> _TASK OBJECTIVE_: Show only those lines of the entries where the string "docs" is found.

▽

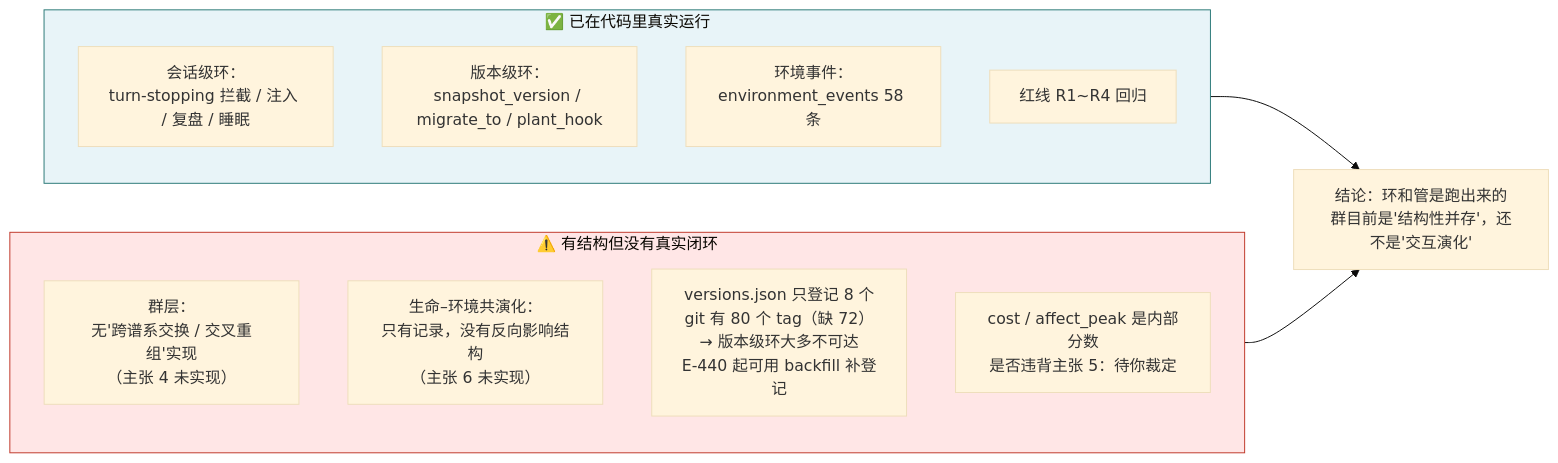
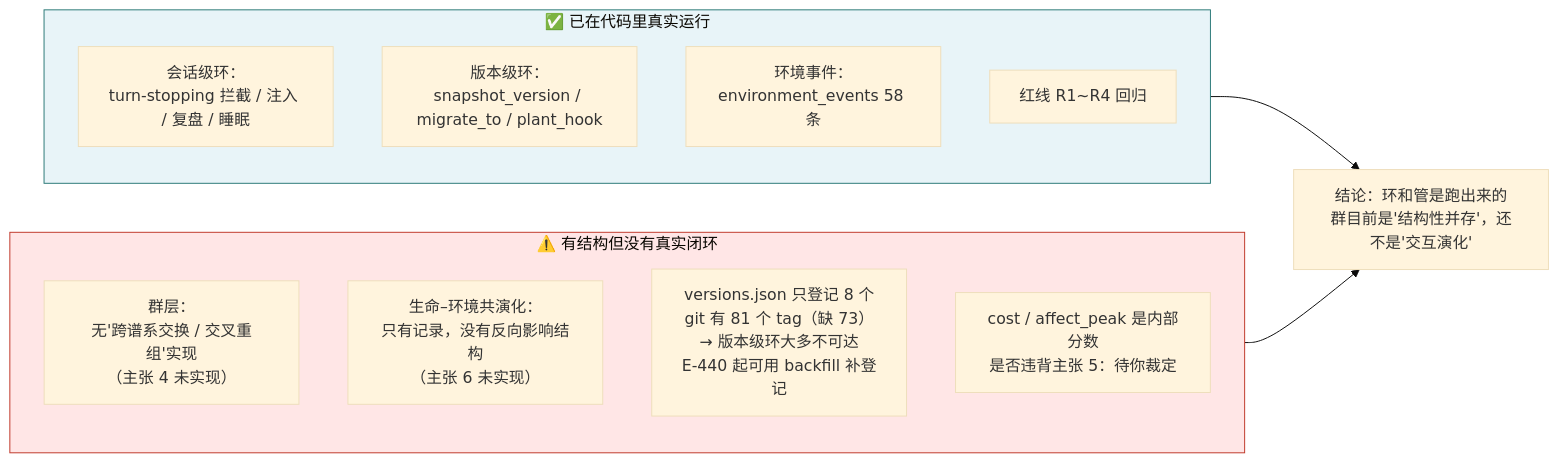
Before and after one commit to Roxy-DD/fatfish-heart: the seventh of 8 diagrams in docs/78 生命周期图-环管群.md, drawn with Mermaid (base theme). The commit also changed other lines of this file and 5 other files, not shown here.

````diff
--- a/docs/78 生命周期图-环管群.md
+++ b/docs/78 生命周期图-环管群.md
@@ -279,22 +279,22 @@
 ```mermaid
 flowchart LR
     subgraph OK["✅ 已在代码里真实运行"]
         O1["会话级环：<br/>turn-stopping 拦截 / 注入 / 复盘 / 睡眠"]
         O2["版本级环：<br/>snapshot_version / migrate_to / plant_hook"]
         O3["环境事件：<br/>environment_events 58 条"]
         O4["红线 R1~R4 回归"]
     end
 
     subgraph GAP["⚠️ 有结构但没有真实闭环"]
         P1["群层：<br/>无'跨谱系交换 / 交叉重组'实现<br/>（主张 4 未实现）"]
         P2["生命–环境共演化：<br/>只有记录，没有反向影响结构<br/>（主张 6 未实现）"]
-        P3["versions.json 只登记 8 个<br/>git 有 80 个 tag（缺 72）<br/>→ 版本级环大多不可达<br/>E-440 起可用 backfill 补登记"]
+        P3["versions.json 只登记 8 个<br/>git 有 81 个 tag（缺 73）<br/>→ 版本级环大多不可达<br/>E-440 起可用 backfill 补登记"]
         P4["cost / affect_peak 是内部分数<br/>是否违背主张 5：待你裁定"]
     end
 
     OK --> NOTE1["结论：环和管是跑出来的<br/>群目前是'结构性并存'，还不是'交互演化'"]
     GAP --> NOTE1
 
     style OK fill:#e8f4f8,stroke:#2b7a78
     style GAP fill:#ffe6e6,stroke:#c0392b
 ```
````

△

> _SOLUTION TO THIS EXERCISE_:
Before and after one commit to Roxy-DD/fatfish-heart: the seventh of 8 diagrams in docs/78 生命周期图-环管群.md, drawn with Mermaid (base theme). The commit also changed other lines of this file and 5 other files, not shown here.
--- a/docs/78 生命周期图-环管群.md
+++ b/docs/78 生命周期图-环管群.md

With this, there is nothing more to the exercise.